What about Dumfries and Galloway, the region of the hon. Member for Dumfries? It has been within the guidelines from time immemorial, certainly for as long as there have been guidelines. Again, no doubt it will get brownie points for prudence from the Secretary of State. On 13 December he told the House: I … greatly appreciate the splendid efforts that various local authorities, including Dumfries and Galloway, have made".— [Official Report, 13 December, 1984; Vol 69, c. 1224.] His gratitude is not reciprocated, because Major Peter Fox appeared in an unlikely starring role earlier this month in the Daily Record, talking about a rate increase of 20 to 25 per cent.

COSLA has been making inquiries and information is available in the returns coming to it because everyone is in a position to finalise the figures. I am told that there is a deadline of 31 January for the statutory consultation process. Unless authorities raid balances—in some cases balances do not exist — and cut services below the guideline level, they will be faced with substantial rate increases. I shall not go into them in detail, but the figures for some authorities are dramatic.

Ettrick and Lauderdale is heading for a rate increase of 65 per cent. Eastwood, even if it comes down to guidelines — it is well above them — will have a 57 per cent. increase. Banff and Buchan—I am not surprised that the hon. Member for Banff and Buchan (Mr. McQuarrie) has hidden himself somewhere — has a possibility of a 70 per cent. increase. Angus has fixed an increase of 56 per cent. As the hon. Member for Gordon (Mr. Bruce) pointed out in an intervention, Gordon is contemplating an increase of 129 per cent.

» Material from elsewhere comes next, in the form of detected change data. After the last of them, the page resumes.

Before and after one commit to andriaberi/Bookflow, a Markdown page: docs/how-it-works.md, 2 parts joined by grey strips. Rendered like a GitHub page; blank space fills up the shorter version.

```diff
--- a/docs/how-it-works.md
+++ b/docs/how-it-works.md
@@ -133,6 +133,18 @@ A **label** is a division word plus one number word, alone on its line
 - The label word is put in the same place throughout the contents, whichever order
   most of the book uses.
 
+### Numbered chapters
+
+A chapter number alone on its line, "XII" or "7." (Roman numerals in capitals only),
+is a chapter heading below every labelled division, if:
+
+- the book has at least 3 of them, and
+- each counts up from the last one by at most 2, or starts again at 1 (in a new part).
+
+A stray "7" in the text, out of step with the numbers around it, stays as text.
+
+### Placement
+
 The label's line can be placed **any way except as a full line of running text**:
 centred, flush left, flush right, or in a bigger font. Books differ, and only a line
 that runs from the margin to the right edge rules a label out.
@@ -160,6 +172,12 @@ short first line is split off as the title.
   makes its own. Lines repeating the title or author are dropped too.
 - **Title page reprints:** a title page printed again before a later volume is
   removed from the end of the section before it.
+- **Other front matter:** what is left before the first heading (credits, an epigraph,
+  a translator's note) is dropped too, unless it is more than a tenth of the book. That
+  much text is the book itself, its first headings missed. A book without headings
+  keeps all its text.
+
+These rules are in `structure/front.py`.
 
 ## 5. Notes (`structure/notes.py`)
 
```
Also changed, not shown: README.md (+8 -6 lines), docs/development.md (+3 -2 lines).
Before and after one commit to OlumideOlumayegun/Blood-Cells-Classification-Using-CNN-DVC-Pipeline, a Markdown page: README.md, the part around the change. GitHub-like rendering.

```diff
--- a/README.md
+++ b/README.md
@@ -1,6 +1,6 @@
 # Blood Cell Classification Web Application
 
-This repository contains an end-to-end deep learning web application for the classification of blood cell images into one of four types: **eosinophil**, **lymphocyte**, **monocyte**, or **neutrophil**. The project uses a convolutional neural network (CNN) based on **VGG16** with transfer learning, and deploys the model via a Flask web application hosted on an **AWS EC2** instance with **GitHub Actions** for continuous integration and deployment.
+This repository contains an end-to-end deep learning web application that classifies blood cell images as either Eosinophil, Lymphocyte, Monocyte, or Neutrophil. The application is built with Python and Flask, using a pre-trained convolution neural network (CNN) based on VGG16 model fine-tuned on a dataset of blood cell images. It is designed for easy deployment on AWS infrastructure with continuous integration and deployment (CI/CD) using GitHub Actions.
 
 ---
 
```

In the main, these are people who have come down to guidelines, or are on guidelines or below them, and who can avoid increases only if they can find cash from balances or if they cut substantially to get below the parsimonious and inadequate level of services which the guidelines allow.

The hon. Member for Dumfries said in the House the other day that talk of a rates increase of 30 to 40 per cent. was very much exaggerated; he is in for a nasty shock. These are not the problems of a small number of highly political councillors, as the Secretary of State tried to suggest, nor a matter of profligate, revolutionary cliques hijacking councils with unreasonable policies. I do not think Major Peter Fox would like to be described in that way. It is a case of ordinary, very often Tory, councillors being clobbered by Tory cuts. The people who will pay at the end of the day are the ratepayers whom the Conservative Government so arrogantly and so inaccurately claim to champion.

The average over Scotland will be nothing like as high as the figures that I have mentioned. I have been talking about small district councils and I would not like to give the impression that the average figure will be anything like the individual figures I have quoted. Obviously, the figures for the regions will be lower. District council rates are often quite low, as the rate poundages are low. However, there may be some shocks even among the big boys when their figures are measured against those which the Secretary of State has been claiming. I suspect, for example, that Tayside will not be in the right hon. Gentleman's good books when its rate is finally announced.

I am pretty sure that there will be an average rate well above that predicted by the right hon. Gentleman. That is because he has introduced an inadequate rate support grant settlement. He has placed many of his political friends and many local authorities in Scotland in a trap of his making.

His policies threaten the central services and in many areas they will send rates soaring. I challenge any Conservative Member representing any of the areas which I have mentioned to tell me that the figures that I have quoted are wrong or inaccurate. When we consider the impact on services, we see that the Government are guilty of a form of vandalism.

As I have said, the Secretary of State likes to pose as the ratepayers' friend. I believe that he has paid far too much attention to the words of the Chancellor of the Exchequer. The sad result of his almost total subservience is to be seen in the miserably inadequate statement that he has presented to the House.